-- WORK ORDER --
Go through the data below and work out how many lines contain "instagram"; the answer is the number alone.
START INPUT RECORDS
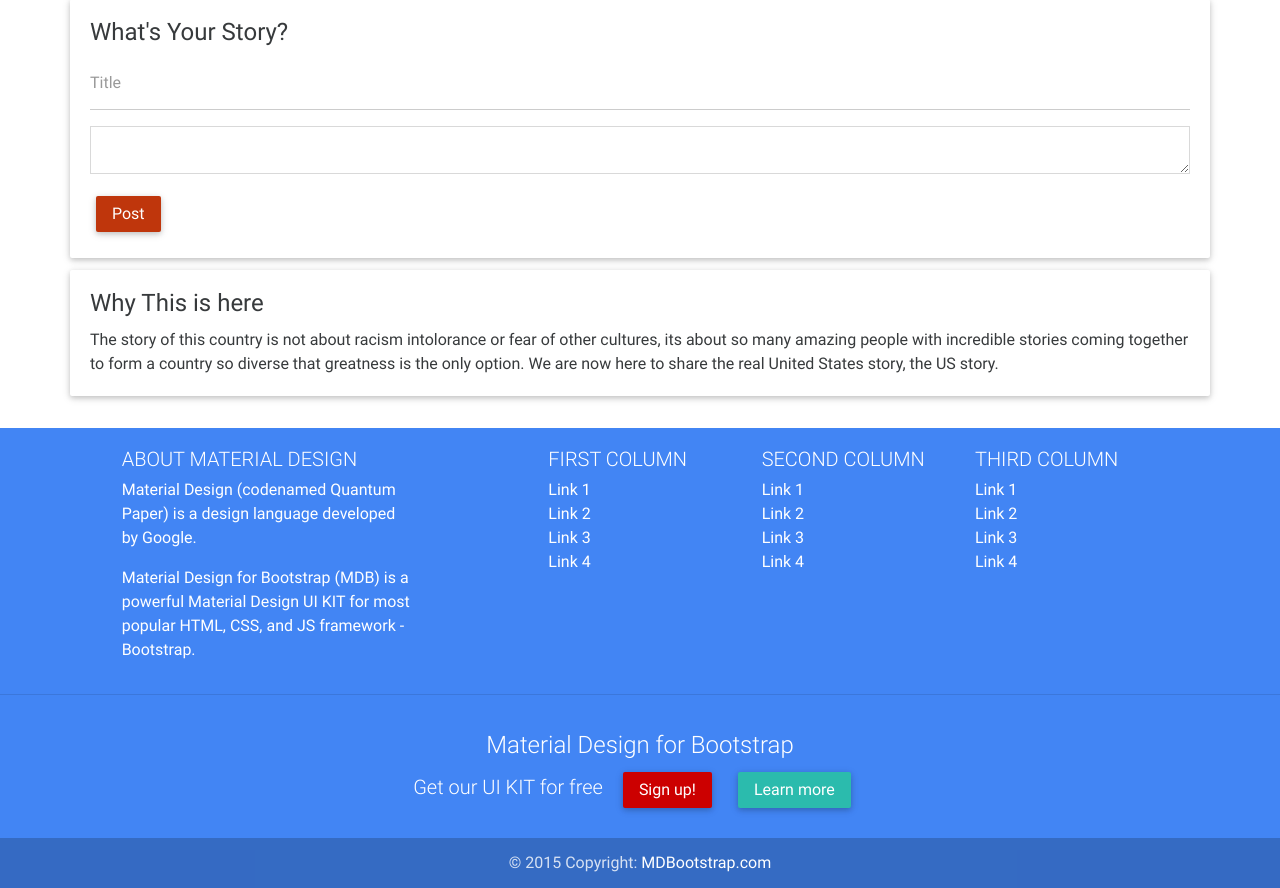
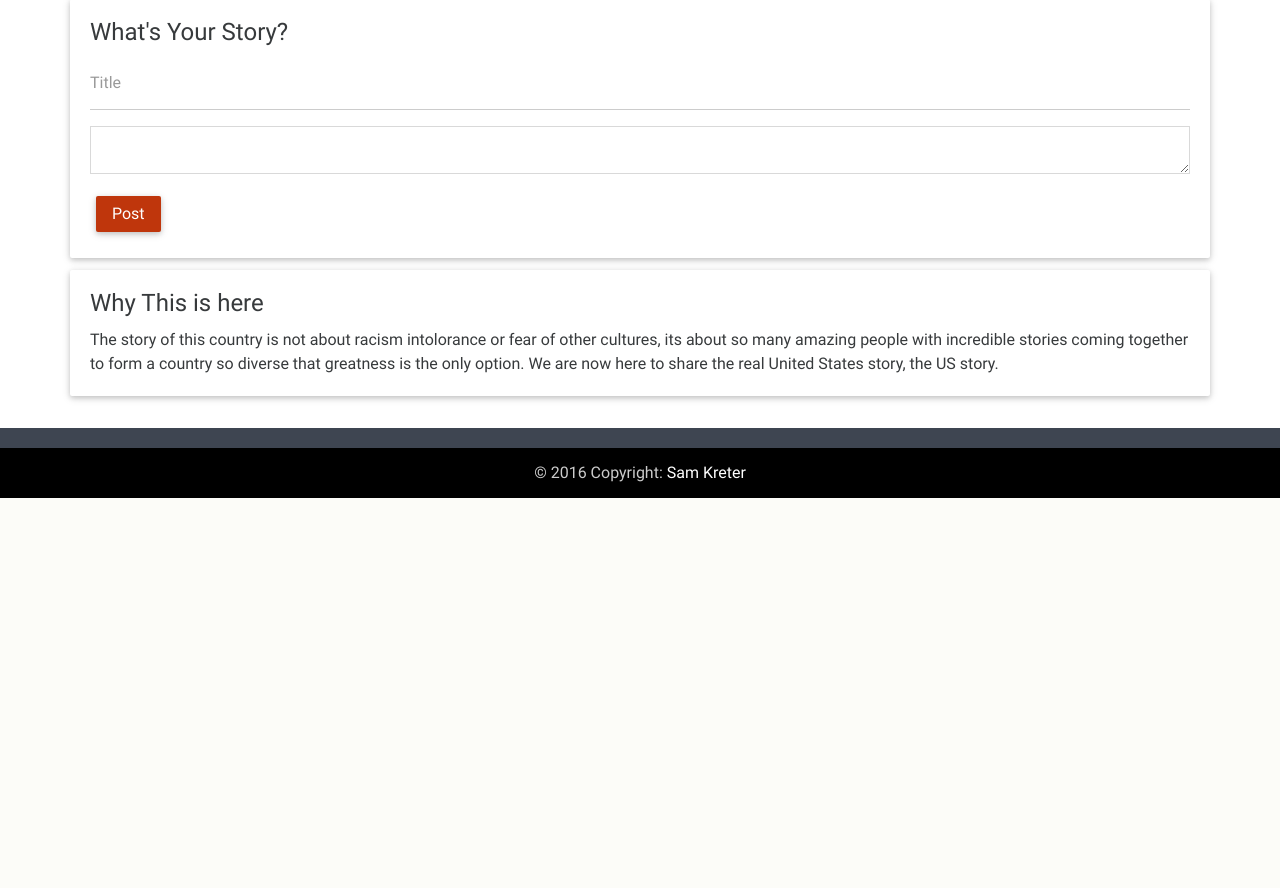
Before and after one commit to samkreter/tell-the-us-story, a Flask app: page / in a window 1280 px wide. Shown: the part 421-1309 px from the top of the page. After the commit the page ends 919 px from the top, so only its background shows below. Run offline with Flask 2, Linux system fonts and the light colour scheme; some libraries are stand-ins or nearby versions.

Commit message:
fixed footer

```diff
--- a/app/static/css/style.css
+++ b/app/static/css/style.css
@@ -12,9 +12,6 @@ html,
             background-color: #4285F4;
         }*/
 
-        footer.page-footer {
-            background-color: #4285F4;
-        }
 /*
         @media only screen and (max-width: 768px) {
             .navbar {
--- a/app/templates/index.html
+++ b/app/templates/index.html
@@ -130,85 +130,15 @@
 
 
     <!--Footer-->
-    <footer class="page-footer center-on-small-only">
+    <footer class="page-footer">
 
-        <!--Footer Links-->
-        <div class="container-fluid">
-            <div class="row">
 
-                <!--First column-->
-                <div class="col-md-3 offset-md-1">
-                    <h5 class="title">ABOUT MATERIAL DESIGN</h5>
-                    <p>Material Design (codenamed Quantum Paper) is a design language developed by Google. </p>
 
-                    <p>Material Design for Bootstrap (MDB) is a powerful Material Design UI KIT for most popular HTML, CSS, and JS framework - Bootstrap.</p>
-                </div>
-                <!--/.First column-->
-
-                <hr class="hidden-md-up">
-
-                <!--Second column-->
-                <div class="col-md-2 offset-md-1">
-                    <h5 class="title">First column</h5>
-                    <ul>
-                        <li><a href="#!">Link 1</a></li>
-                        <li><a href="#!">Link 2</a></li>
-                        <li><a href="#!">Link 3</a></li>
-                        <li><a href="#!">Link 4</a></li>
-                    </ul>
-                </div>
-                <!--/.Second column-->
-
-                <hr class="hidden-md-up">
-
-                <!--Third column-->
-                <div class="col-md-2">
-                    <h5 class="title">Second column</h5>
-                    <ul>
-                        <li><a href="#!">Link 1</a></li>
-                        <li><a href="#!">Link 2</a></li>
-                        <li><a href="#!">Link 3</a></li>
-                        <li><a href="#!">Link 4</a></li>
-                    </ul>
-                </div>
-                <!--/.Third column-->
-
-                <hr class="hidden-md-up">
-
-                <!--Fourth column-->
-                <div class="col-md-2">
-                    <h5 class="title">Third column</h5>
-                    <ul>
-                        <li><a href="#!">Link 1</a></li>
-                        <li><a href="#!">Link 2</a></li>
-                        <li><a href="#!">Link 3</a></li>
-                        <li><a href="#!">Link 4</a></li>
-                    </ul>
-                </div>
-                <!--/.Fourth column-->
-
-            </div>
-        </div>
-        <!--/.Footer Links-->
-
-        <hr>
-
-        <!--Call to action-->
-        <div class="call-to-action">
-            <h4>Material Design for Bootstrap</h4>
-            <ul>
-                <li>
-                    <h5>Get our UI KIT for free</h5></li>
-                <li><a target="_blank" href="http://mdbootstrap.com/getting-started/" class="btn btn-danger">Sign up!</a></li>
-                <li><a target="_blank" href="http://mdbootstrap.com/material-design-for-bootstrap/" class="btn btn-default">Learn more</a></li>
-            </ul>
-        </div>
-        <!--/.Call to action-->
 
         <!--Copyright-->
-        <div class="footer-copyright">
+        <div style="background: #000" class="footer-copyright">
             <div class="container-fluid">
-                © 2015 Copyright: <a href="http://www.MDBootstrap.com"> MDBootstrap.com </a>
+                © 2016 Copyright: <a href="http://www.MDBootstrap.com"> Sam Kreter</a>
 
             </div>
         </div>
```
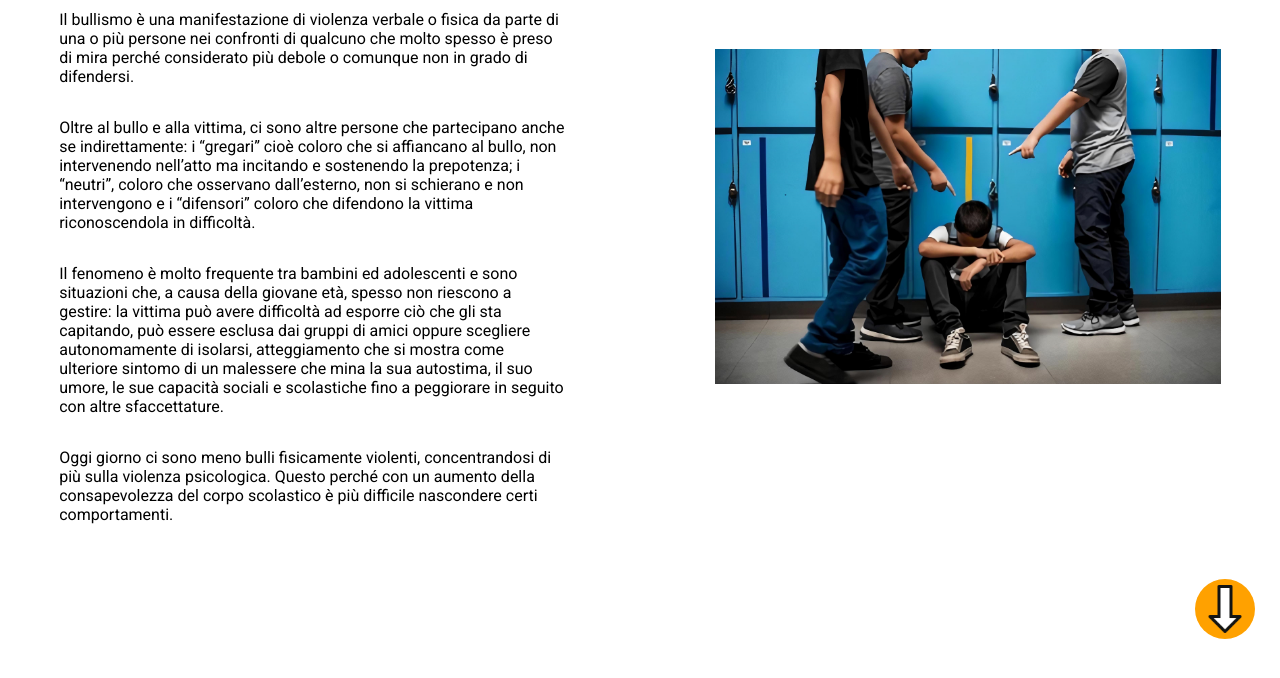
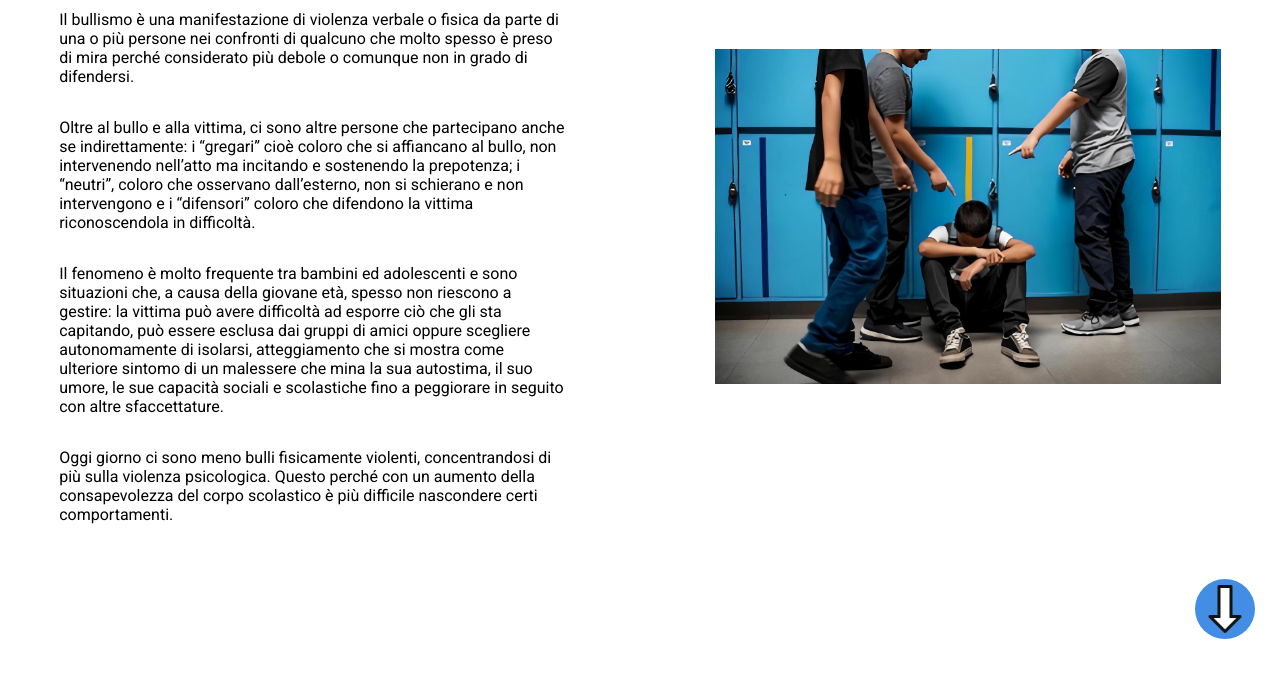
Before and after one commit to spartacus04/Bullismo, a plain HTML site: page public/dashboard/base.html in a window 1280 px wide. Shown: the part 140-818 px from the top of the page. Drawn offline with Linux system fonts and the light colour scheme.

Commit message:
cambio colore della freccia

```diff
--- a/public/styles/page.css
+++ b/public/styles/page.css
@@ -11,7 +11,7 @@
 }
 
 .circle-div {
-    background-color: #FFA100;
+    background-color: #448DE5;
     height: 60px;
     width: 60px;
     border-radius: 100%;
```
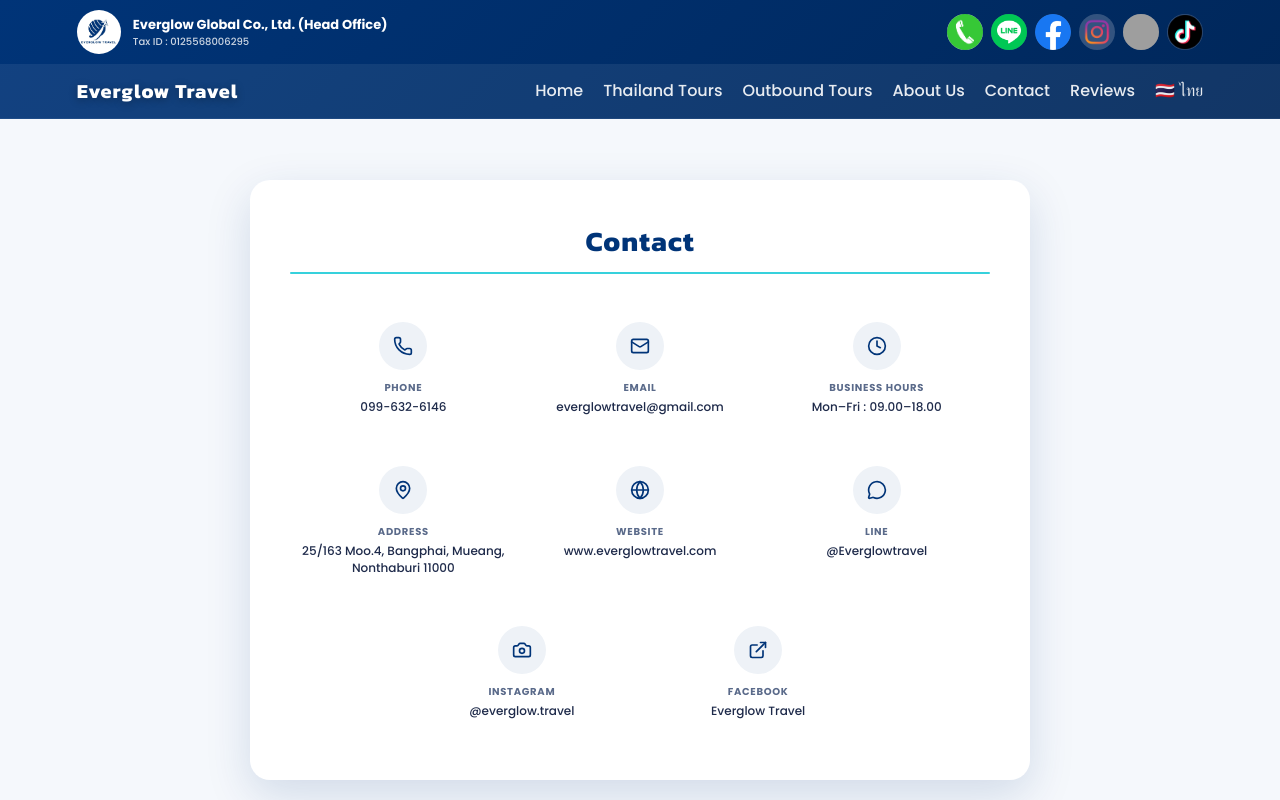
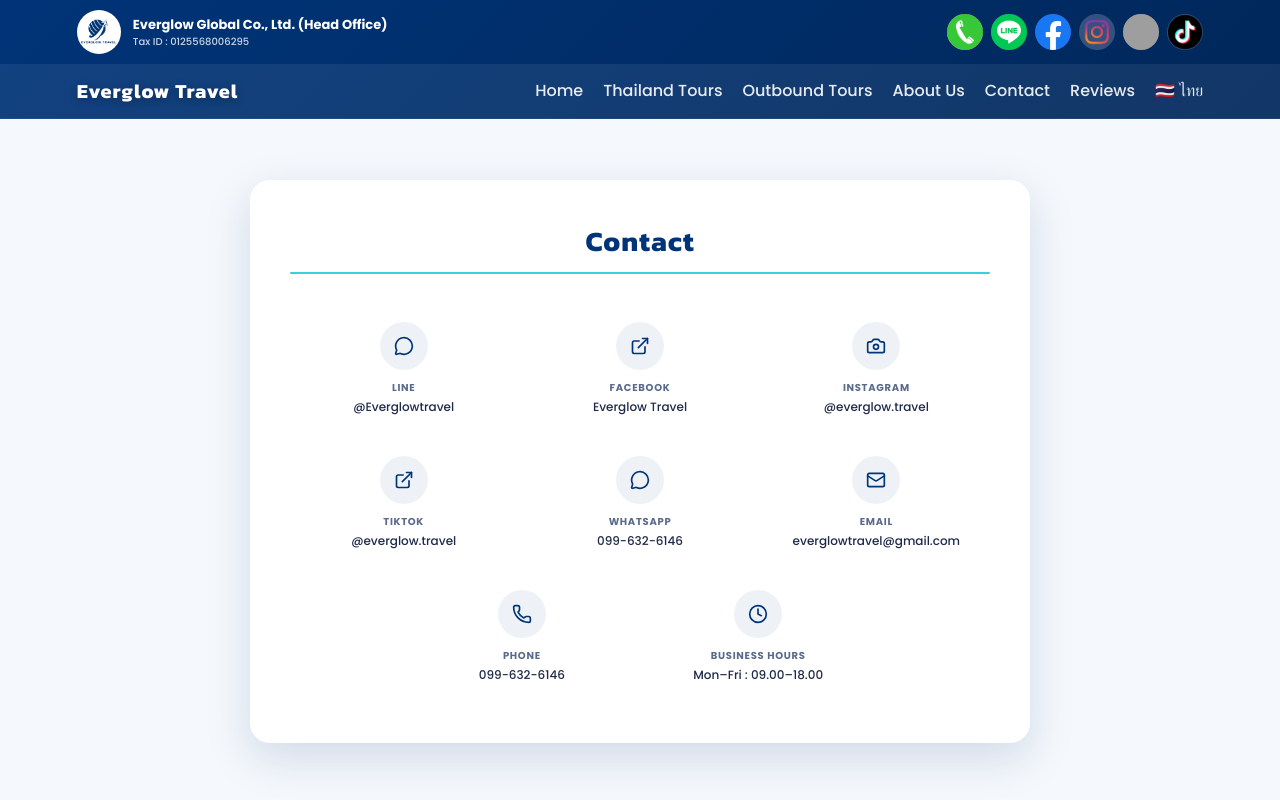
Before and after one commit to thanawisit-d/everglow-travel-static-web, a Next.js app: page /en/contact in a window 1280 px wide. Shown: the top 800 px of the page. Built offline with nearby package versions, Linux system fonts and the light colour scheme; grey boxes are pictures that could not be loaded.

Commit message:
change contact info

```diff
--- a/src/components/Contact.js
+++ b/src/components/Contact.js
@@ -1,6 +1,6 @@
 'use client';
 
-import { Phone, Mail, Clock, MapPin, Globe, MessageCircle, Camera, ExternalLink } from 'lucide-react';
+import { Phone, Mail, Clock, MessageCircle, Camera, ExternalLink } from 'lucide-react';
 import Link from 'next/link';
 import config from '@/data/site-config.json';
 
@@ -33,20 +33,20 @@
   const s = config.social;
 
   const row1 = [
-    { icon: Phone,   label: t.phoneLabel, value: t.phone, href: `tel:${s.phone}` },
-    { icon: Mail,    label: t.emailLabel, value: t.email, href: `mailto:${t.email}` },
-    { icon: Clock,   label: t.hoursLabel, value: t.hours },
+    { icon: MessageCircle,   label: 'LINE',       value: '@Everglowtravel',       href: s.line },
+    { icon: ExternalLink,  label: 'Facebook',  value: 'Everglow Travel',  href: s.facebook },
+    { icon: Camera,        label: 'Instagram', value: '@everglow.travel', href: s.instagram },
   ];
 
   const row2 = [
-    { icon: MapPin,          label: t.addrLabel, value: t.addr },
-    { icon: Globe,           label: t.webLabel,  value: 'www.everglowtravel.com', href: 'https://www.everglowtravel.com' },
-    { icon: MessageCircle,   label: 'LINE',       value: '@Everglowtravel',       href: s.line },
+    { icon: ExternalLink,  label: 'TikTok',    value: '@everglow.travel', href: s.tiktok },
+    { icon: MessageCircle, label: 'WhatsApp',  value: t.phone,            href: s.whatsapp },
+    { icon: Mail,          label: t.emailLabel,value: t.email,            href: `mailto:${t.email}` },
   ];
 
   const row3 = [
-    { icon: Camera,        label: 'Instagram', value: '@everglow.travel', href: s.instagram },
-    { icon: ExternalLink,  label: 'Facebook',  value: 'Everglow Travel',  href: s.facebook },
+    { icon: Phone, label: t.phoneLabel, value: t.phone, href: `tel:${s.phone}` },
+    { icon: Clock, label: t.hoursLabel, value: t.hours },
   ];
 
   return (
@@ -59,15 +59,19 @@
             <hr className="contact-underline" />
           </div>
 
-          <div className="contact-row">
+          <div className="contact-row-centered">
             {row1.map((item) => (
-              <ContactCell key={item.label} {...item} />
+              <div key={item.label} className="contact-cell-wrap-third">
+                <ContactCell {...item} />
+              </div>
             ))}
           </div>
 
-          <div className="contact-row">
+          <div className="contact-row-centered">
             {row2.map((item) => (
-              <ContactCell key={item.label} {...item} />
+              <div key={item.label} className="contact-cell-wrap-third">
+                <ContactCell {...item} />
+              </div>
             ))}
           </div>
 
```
END INPUT RECORDS
-- SOLUTION FOR THIS PROBLEM --
2